The project, called Dear Pina was brought to life by Vermont choreographer Hannah Dennison.
The piece will be presented at the Breeding Barn at Shelburne Farms.
The first impression one gets of Dear Pina is not from the performance, but the space.
Built in the late 19th century, the Breeding Barn is a huge architectural triumph, four stories high and longer than a football field.
Natural light streams in from above, and barn swallows and pigeons fly overhead.
It’s a building with history, and sets a gothic tone for a run-through of Dear Pina.
An electronic score fills the space, as the 35 dancers spread out across the vast dirt floor.
For the next hour and a half, the audience is treated to a series of ghostly vignettes inspired by the collected works of Pina Bausch.

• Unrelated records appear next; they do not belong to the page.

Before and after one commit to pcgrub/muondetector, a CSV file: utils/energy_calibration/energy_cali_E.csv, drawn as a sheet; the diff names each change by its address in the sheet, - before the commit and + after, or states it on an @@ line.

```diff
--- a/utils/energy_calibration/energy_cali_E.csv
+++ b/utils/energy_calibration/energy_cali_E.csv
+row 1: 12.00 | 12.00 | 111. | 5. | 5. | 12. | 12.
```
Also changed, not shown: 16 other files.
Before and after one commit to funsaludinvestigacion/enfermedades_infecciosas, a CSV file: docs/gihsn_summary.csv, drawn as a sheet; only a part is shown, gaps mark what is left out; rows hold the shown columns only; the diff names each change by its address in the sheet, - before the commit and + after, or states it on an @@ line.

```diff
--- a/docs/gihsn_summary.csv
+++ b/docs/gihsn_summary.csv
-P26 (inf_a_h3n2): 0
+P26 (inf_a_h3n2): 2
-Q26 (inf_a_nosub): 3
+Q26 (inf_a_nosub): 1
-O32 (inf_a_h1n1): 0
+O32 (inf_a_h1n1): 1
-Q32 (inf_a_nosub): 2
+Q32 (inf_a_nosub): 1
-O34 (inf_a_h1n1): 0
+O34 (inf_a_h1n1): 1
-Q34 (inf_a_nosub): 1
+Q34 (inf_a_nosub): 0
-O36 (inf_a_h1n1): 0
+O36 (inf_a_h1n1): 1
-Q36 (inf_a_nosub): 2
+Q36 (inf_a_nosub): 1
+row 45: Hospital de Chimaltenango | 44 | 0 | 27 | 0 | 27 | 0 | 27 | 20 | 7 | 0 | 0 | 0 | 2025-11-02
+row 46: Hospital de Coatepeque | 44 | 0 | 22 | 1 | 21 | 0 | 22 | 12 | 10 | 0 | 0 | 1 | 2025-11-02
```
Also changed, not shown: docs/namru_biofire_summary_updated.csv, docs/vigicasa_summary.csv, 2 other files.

The dancers run as a group at top speed through the barn.
They break off into individual tableaus, and engage in repetitive motion.
They form a line with old-fashioned suitcases, and await their turns for a dance competition.
An elderly couple in over-sized shoes shuffles across the barn in slow-motion, finally taking their seats in a second floor alcove.
The performance is a tour de force for this collection of Vermont dancers, one moment arcing and twisting their bodies, the next engaged in propulsive aerobic motion.
Paul Besaw of Burlington is a member of the Dear Pina ensemble, and teaches dance at the University of Vermont.
He says Bausch is a figure who quickly stood out among her contemporaries in the 1960’s and 70’s.
Besaw says she came into this realm of creating dance theater at a time when it was very new, and then she developed a very particular take at how to use really trained dancers in really fantastic ways that weren’t so much about technical virtuosity.
Lida Winfield of Burlington is also a member of the ensemble.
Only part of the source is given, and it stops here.